Collected data:
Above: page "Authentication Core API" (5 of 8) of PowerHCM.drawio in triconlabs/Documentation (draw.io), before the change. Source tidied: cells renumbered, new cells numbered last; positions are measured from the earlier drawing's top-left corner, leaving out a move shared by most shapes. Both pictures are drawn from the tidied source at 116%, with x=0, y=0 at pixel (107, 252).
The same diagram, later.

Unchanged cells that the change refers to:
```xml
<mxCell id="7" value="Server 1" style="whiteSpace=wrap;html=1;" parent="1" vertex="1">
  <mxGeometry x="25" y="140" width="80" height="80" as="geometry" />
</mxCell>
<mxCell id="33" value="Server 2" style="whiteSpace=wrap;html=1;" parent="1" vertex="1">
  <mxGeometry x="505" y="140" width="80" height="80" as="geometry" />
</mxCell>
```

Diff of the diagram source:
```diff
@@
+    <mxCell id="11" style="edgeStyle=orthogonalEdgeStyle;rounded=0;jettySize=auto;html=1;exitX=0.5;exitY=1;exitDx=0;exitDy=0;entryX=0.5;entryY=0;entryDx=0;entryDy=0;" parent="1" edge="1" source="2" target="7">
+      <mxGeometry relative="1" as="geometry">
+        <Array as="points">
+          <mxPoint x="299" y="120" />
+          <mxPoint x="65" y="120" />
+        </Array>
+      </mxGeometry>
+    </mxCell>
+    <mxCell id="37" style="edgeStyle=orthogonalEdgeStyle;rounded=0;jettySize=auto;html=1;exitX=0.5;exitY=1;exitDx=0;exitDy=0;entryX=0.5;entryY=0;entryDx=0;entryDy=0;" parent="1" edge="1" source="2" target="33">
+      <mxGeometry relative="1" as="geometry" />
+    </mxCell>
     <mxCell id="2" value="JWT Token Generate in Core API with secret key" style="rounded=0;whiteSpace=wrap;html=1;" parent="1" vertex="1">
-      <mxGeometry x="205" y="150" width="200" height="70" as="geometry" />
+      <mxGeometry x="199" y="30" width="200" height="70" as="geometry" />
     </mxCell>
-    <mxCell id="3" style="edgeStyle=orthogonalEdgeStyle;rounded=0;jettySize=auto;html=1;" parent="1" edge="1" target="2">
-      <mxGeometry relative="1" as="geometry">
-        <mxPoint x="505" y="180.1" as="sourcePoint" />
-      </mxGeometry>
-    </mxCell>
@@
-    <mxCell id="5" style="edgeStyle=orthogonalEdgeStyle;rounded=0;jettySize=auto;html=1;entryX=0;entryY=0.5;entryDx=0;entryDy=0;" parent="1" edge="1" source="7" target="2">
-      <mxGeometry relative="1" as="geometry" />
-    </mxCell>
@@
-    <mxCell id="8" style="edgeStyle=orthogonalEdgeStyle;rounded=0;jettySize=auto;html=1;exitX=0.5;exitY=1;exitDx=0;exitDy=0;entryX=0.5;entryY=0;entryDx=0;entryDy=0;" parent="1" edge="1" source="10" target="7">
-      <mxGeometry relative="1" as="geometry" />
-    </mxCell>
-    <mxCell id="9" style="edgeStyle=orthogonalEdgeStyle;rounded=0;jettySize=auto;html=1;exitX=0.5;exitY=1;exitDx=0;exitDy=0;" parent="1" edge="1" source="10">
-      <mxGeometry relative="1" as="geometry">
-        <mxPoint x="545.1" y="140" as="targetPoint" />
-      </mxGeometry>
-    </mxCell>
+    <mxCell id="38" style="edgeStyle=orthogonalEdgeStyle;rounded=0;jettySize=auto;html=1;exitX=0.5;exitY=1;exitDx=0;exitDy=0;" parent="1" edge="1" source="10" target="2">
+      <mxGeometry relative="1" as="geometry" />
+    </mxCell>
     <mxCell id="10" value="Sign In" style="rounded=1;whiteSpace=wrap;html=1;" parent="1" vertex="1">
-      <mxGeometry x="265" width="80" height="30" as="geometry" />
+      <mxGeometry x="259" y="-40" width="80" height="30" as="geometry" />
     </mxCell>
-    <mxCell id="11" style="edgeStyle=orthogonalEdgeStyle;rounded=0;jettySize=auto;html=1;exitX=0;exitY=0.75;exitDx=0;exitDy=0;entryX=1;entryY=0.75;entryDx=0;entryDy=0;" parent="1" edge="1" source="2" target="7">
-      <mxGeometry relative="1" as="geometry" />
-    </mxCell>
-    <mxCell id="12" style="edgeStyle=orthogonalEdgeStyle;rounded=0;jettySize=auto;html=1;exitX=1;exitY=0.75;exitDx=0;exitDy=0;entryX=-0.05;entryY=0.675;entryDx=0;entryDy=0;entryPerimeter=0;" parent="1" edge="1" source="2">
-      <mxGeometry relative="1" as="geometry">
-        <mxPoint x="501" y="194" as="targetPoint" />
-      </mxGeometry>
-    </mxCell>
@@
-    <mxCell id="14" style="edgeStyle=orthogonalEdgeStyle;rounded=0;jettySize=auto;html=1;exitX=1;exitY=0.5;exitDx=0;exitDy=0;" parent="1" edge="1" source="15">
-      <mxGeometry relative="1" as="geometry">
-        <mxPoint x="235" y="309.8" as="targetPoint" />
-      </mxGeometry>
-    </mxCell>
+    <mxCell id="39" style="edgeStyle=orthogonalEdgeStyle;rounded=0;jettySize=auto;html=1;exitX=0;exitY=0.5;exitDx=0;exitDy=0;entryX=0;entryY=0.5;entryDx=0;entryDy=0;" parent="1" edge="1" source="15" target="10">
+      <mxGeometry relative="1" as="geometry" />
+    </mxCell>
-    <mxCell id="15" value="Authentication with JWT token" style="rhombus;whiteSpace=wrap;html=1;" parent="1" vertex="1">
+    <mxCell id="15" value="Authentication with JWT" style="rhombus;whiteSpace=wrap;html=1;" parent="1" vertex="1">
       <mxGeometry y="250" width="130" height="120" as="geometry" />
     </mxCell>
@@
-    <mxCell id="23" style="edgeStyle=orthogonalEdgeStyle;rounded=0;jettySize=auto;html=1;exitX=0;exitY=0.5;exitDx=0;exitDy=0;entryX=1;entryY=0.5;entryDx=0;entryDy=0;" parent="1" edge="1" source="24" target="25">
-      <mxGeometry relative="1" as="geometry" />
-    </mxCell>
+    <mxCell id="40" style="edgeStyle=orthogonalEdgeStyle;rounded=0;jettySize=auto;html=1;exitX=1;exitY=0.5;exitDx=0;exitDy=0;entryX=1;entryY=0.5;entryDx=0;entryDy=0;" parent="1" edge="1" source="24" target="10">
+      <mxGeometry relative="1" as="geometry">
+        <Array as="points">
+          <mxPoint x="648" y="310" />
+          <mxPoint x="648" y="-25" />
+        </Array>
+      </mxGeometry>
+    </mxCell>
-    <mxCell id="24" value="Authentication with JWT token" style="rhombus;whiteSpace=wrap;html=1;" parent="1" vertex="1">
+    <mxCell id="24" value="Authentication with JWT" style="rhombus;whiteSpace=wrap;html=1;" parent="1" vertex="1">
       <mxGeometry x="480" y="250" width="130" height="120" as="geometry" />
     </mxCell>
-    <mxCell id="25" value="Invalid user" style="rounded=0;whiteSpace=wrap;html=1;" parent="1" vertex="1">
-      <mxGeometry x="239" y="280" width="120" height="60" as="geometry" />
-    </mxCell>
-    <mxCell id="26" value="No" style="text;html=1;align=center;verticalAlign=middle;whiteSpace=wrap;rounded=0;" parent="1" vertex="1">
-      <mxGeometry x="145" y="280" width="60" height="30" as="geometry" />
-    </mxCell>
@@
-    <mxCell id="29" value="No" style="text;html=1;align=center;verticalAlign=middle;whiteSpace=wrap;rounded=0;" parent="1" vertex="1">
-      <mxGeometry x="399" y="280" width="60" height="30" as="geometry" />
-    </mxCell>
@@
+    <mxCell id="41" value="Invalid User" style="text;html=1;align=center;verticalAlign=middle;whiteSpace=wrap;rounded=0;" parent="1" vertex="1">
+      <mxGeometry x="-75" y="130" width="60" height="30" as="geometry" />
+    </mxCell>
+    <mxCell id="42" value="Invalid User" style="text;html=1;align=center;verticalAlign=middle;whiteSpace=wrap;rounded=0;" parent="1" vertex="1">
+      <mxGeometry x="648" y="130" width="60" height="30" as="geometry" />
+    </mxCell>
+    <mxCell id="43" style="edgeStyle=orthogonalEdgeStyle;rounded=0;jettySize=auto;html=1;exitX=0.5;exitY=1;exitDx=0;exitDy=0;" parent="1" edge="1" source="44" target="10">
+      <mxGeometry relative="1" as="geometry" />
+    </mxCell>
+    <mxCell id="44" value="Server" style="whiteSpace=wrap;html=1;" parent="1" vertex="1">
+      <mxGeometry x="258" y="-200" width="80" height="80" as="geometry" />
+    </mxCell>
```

Exercise objective:
Pull out all lines from the entries above that include the word "diagram".

Result below:
The same diagram, later.
Diff of the diagram source:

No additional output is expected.